Samantha Allen: I have written the word “bathroom” hundreds of times over the past two years of covering the various state-level attempts to restrict transgender people’s restroom use. I wish I never had to type it again; I didn’t sign up to be a reporter to write about the human excretory system every week.
But in 2018, I am hoping to talk about bathrooms a lot less frequently—and I have reason to believe that will be the case.
One of the most important victories for transgender people this year came in the form of something we avoided: a “bathroom bill” in Texas that would have effectively made birth certificates into tickets of entry for restrooms in public schools and government buildings. But that was scuttled at the last second by the business community, local law enforcement, and a sympathetic speaker of the House who said he “[didn’t] want the suicide of a single Texan on [his] hands.”

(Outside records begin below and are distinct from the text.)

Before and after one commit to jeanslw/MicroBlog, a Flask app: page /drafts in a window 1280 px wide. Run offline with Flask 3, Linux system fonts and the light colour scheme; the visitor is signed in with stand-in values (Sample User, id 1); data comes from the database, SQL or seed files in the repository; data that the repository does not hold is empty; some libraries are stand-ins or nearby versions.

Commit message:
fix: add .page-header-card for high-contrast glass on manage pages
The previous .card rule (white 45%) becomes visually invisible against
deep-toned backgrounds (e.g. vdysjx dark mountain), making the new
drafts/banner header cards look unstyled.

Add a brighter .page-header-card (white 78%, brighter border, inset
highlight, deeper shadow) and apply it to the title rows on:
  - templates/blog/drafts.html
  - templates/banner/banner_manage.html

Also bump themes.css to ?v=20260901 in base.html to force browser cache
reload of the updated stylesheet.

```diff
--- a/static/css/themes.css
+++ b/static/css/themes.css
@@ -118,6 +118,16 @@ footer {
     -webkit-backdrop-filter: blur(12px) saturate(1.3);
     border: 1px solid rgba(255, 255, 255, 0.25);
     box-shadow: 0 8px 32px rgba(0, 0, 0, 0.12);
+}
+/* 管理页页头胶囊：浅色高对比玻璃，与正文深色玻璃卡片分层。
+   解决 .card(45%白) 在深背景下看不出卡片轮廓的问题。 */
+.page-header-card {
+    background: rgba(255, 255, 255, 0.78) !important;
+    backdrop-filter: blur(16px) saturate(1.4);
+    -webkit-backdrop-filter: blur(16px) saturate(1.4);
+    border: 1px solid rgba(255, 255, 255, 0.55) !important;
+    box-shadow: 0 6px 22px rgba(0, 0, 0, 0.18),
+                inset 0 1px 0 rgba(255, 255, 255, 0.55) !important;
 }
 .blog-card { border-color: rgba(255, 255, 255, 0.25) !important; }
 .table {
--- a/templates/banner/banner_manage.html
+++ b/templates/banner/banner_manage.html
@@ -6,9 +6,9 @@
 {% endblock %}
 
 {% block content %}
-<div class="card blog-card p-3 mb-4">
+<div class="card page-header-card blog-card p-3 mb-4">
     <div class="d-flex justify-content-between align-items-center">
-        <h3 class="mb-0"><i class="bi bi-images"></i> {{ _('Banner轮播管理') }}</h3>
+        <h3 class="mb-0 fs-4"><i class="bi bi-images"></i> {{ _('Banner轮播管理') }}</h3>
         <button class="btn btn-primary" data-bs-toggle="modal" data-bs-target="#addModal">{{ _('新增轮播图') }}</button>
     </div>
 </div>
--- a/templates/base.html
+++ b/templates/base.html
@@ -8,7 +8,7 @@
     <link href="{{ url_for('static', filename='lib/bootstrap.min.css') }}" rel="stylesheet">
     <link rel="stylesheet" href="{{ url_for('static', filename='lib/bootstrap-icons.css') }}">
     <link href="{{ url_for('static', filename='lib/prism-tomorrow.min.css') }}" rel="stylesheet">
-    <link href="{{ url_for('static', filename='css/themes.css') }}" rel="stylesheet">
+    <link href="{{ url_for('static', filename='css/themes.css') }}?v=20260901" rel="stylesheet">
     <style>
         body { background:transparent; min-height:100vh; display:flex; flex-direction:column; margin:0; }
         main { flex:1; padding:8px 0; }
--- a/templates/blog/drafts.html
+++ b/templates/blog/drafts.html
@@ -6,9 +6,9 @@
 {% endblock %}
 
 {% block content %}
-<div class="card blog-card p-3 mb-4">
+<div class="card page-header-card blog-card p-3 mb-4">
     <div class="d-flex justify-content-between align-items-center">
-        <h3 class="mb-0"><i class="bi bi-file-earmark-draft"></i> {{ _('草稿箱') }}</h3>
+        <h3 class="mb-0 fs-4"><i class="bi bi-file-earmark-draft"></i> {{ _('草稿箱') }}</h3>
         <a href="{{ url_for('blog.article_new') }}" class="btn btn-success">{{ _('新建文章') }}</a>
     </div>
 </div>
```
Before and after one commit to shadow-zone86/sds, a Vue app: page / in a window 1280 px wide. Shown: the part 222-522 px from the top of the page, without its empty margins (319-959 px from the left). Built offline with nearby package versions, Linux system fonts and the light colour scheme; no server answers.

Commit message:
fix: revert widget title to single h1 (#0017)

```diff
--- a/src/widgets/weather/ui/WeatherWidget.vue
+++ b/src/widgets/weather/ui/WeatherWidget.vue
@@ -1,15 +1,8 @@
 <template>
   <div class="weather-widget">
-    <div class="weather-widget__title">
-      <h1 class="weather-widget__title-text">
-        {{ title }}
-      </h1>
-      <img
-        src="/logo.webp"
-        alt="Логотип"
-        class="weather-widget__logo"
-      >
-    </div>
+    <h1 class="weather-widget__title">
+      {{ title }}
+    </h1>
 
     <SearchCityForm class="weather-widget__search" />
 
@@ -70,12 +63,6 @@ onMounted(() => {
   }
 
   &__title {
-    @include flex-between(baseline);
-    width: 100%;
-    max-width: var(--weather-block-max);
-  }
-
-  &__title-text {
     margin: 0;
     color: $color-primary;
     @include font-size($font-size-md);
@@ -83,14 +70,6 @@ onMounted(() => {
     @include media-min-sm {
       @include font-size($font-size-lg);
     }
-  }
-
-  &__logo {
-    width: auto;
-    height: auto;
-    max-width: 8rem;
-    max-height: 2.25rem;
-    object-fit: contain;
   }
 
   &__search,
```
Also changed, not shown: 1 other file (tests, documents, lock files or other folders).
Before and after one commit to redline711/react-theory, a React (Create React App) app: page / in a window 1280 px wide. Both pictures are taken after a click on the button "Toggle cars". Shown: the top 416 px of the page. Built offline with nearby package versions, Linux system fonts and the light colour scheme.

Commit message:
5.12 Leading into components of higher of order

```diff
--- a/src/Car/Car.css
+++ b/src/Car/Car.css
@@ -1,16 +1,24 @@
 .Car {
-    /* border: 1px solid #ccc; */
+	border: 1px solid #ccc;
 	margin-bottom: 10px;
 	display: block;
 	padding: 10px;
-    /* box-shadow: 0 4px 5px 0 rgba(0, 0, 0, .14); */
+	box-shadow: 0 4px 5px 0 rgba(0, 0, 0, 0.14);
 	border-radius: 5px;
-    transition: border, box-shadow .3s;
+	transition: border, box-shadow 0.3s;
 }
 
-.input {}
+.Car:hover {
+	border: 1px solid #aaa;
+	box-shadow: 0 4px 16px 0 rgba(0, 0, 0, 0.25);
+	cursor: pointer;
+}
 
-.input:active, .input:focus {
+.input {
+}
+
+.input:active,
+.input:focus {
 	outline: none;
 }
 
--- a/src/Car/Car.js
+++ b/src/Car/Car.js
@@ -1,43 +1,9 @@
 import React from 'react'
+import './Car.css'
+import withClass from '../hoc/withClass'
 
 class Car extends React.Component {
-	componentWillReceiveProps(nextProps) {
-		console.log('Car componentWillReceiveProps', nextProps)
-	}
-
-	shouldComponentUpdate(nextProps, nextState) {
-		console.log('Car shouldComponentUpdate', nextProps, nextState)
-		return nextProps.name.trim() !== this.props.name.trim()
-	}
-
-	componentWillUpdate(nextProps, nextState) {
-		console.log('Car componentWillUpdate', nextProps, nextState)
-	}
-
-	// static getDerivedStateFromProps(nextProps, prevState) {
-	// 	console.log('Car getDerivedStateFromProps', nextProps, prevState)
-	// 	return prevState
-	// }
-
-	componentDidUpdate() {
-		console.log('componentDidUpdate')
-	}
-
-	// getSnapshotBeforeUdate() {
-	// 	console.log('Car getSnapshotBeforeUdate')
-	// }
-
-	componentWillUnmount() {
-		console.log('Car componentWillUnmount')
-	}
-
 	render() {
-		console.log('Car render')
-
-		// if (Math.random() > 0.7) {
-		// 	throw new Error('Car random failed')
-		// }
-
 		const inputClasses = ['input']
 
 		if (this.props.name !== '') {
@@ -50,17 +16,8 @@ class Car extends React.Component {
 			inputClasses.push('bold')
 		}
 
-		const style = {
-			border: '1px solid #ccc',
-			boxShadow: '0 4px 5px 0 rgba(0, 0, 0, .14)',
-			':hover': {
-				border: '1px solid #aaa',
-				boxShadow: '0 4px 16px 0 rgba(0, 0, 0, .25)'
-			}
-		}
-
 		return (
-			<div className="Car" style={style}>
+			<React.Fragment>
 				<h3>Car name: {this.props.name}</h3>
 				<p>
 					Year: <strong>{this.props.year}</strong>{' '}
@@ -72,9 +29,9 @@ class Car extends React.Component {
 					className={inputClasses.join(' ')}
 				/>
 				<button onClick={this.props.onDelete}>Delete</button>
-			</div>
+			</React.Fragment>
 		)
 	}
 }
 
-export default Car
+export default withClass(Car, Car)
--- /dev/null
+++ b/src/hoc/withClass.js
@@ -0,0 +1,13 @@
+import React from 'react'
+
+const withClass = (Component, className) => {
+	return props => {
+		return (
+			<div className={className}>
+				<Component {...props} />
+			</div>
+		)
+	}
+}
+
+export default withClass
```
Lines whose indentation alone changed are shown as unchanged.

I was in the state this summer when this thing almost got passed and I witnessed firsthand the gloriously outsized Texas rage against a bill that could have cost them billions (Tim wrote about the Texas bathroom battle at the time for the Daily Beast).
Between that and North Carolina being forced to repeal the most controversial aspects of HB 2 under pressure from the NCAA, I’m confident that we’ll see some—but fewer—red-state legislatures really push for “bathroom” bills. They’re political losers and money drainers—and everyone in elected office knows that by now.
Tim Teeman: I’d like to share your optimism, but Roy Moore supplies a harsh corrective—for me anyway. In the celebrations that followed his defeat at the hands of Doug Jones in the Alabama Senate race, some difficult questions were left hanging.
Moore was a candidate whose rampant homophobia–his actual desire to see discrimination enacted against millions of LGBT Americans, his desire to see prejudice and discrimination enshrined in law–went mostly unchallenged and unquestioned. Only on the last day of the race did Jake Tapper of CNN ask his spokesman whether Moore believed homosexuality should be illegal (the answer: “Probably”).
This was a shameful and telling omission by the media. The depressing footnote to Moore’s loss is that extreme homophobia itself is not a disqualification for a political candidate in 2017. Active homophobia was seen as a valid mandate to hold by the modern Republican Party.
Moore was only too happy to hold it close even in defeat, as he showed by posting (on Facebook) Carson Jones, Doug Jones’ gay son’s, post-election interview with The Advocate. It was a sly attempt to stir up anti-gay poison. Politicians like Moore are thankfully fewer and fewer in number, but homophobia and transphobia are still a major currency in this White House—and that Trump and other of Moore’s high-profile Republican supporters don’t see it as a disqualifying characteristic tells us something very sad and alarming indeed.